◆ Exercise instructions:
Your task is to copy every line of this material exactly.
(Material for this exercise Opens)
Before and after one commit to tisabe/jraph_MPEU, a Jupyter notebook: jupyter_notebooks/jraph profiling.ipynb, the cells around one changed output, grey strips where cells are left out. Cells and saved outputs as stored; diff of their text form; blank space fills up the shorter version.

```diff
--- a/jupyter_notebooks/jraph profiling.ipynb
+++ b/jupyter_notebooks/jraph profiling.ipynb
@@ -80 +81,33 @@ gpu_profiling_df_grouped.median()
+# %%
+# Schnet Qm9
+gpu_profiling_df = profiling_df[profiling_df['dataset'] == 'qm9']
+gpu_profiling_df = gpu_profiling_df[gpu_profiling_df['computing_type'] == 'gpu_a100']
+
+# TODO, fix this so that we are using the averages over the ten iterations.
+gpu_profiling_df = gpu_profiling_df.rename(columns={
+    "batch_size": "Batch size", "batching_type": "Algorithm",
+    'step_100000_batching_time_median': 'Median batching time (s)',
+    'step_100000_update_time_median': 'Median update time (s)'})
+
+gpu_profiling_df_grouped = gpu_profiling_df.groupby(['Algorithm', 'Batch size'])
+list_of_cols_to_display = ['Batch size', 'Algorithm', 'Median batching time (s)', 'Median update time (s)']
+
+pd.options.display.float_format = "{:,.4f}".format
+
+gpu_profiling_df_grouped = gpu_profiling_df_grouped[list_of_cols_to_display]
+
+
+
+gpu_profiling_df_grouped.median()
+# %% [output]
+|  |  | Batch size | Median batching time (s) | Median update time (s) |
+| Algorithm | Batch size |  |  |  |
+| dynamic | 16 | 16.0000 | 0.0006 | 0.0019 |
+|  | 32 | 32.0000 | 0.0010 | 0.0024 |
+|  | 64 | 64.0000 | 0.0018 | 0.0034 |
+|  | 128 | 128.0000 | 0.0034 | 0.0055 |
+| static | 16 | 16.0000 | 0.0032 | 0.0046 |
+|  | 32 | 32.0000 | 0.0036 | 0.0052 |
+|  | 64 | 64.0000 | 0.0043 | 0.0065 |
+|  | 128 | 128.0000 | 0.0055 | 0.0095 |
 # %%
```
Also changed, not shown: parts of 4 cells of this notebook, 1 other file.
(Material for this exercise Closes)
◆ Result of the exercise:
Before and after one commit to tisabe/jraph_MPEU, a Jupyter notebook: jupyter_notebooks/jraph profiling.ipynb, the cells around one changed output, grey strips where cells are left out. Cells and saved outputs as stored; diff of their text form; blank space fills up the shorter version.

```diff
--- a/jupyter_notebooks/jraph profiling.ipynb
+++ b/jupyter_notebooks/jraph profiling.ipynb
@@ -80 +81,33 @@ gpu_profiling_df_grouped.median()
+# %%
+# Schnet Qm9
+gpu_profiling_df = profiling_df[profiling_df['dataset'] == 'qm9']
+gpu_profiling_df = gpu_profiling_df[gpu_profiling_df['computing_type'] == 'gpu_a100']
+
+# TODO, fix this so that we are using the averages over the ten iterations.
+gpu_profiling_df = gpu_profiling_df.rename(columns={
+    "batch_size": "Batch size", "batching_type": "Algorithm",
+    'step_100000_batching_time_median': 'Median batching time (s)',
+    'step_100000_update_time_median': 'Median update time (s)'})
+
+gpu_profiling_df_grouped = gpu_profiling_df.groupby(['Algorithm', 'Batch size'])
+list_of_cols_to_display = ['Batch size', 'Algorithm', 'Median batching time (s)', 'Median update time (s)']
+
+pd.options.display.float_format = "{:,.4f}".format
+
+gpu_profiling_df_grouped = gpu_profiling_df_grouped[list_of_cols_to_display]
+
+
+
+gpu_profiling_df_grouped.median()
+# %% [output]
+|  |  | Batch size | Median batching time (s) | Median update time (s) |
+| Algorithm | Batch size |  |  |  |
+| dynamic | 16 | 16.0000 | 0.0006 | 0.0019 |
+|  | 32 | 32.0000 | 0.0010 | 0.0024 |
+|  | 64 | 64.0000 | 0.0018 | 0.0034 |
+|  | 128 | 128.0000 | 0.0034 | 0.0055 |
+| static | 16 | 16.0000 | 0.0032 | 0.0046 |
+|  | 32 | 32.0000 | 0.0036 | 0.0052 |
+|  | 64 | 64.0000 | 0.0043 | 0.0065 |
+|  | 128 | 128.0000 | 0.0055 | 0.0095 |
 # %%
```
Also changed, not shown: parts of 4 cells of this notebook, 1 other file.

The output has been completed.